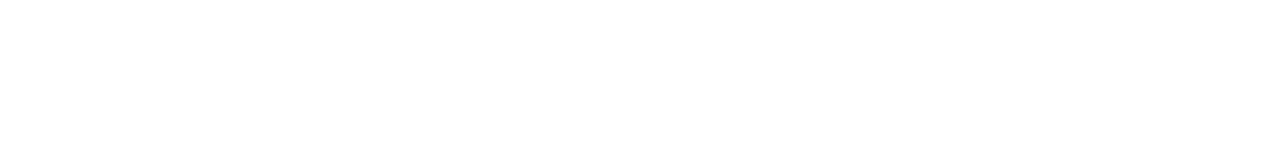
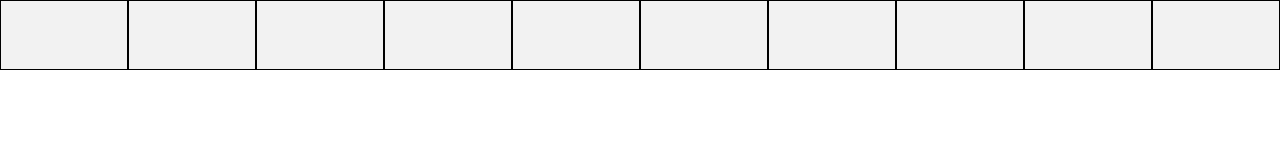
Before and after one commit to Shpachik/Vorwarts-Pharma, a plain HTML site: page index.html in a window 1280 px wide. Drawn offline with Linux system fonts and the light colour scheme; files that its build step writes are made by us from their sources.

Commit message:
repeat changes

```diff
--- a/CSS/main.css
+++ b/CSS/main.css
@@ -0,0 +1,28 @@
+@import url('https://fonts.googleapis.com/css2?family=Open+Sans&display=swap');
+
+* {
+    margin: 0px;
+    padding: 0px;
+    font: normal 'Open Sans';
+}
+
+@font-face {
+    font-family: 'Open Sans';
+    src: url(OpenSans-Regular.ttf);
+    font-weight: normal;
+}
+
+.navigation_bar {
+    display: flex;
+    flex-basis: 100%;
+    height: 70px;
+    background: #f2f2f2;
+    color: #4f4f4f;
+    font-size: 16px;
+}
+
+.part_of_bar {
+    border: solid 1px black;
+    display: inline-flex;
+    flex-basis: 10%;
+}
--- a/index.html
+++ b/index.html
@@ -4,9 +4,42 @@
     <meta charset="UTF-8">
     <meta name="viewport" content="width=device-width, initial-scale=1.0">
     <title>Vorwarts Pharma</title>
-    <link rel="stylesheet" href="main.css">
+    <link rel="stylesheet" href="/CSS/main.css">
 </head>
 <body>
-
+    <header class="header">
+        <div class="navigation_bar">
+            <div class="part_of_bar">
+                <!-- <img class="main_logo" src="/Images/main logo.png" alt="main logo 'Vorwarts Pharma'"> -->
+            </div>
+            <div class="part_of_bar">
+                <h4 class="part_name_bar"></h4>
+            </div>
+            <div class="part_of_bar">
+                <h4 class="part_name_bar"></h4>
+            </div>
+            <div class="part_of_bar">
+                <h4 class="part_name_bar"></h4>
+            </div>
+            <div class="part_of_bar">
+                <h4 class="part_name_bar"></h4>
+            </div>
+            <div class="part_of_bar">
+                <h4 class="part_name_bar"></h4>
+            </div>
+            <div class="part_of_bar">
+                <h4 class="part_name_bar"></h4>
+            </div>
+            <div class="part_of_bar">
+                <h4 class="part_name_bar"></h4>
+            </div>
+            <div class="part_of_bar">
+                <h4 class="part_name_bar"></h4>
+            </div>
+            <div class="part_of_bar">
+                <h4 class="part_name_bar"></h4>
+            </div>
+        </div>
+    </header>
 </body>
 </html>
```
········
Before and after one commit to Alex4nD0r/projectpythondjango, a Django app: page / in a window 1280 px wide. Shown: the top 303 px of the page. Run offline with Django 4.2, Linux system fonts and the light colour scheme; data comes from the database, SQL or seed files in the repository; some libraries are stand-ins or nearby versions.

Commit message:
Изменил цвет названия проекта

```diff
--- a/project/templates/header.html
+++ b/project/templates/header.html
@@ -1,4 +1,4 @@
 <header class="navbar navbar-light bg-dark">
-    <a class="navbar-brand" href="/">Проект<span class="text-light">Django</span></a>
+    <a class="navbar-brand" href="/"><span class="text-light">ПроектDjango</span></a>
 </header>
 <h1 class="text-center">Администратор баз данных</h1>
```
········
What lines in the material above include "link"? Copy every one of them.

-    <link rel="stylesheet" href="main.css">
+    <link rel="stylesheet" href="/CSS/main.css">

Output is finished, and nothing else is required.